Directions
Each of the entries beneath this task should be written out exactly.

Records for processing

^^^^^^^^

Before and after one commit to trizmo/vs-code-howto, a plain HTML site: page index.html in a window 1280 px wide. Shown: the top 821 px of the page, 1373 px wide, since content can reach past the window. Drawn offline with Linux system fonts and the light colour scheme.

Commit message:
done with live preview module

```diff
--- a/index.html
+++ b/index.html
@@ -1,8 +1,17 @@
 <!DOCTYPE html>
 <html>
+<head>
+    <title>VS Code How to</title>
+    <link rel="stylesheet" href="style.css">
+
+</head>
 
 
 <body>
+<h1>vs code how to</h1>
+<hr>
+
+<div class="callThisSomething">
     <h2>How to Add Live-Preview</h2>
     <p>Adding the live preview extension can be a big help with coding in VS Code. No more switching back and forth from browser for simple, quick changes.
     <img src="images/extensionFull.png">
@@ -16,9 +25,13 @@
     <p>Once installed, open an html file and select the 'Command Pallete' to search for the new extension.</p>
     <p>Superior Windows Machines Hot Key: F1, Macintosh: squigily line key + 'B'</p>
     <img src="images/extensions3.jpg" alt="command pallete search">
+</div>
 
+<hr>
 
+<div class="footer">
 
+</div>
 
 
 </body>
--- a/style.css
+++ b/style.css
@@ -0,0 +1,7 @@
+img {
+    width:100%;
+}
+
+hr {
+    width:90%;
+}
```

^^^^^^^^

Written answer
Before and after one commit to trizmo/vs-code-howto, a plain HTML site: page index.html in a window 1280 px wide. Shown: the top 821 px of the page, 1373 px wide, since content can reach past the window. Drawn offline with Linux system fonts and the light colour scheme.

Commit message:
done with live preview module

```diff
--- a/index.html
+++ b/index.html
@@ -1,8 +1,17 @@
 <!DOCTYPE html>
 <html>
+<head>
+    <title>VS Code How to</title>
+    <link rel="stylesheet" href="style.css">
+
+</head>
 
 
 <body>
+<h1>vs code how to</h1>
+<hr>
+
+<div class="callThisSomething">
     <h2>How to Add Live-Preview</h2>
     <p>Adding the live preview extension can be a big help with coding in VS Code. No more switching back and forth from browser for simple, quick changes.
     <img src="images/extensionFull.png">
@@ -16,9 +25,13 @@
     <p>Once installed, open an html file and select the 'Command Pallete' to search for the new extension.</p>
     <p>Superior Windows Machines Hot Key: F1, Macintosh: squigily line key + 'B'</p>
     <img src="images/extensions3.jpg" alt="command pallete search">
+</div>
 
+<hr>
 
+<div class="footer">
 
+</div>
 
 
 </body>
--- a/style.css
+++ b/style.css
@@ -0,0 +1,7 @@
+img {
+    width:100%;
+}
+
+hr {
+    width:90%;
+}
```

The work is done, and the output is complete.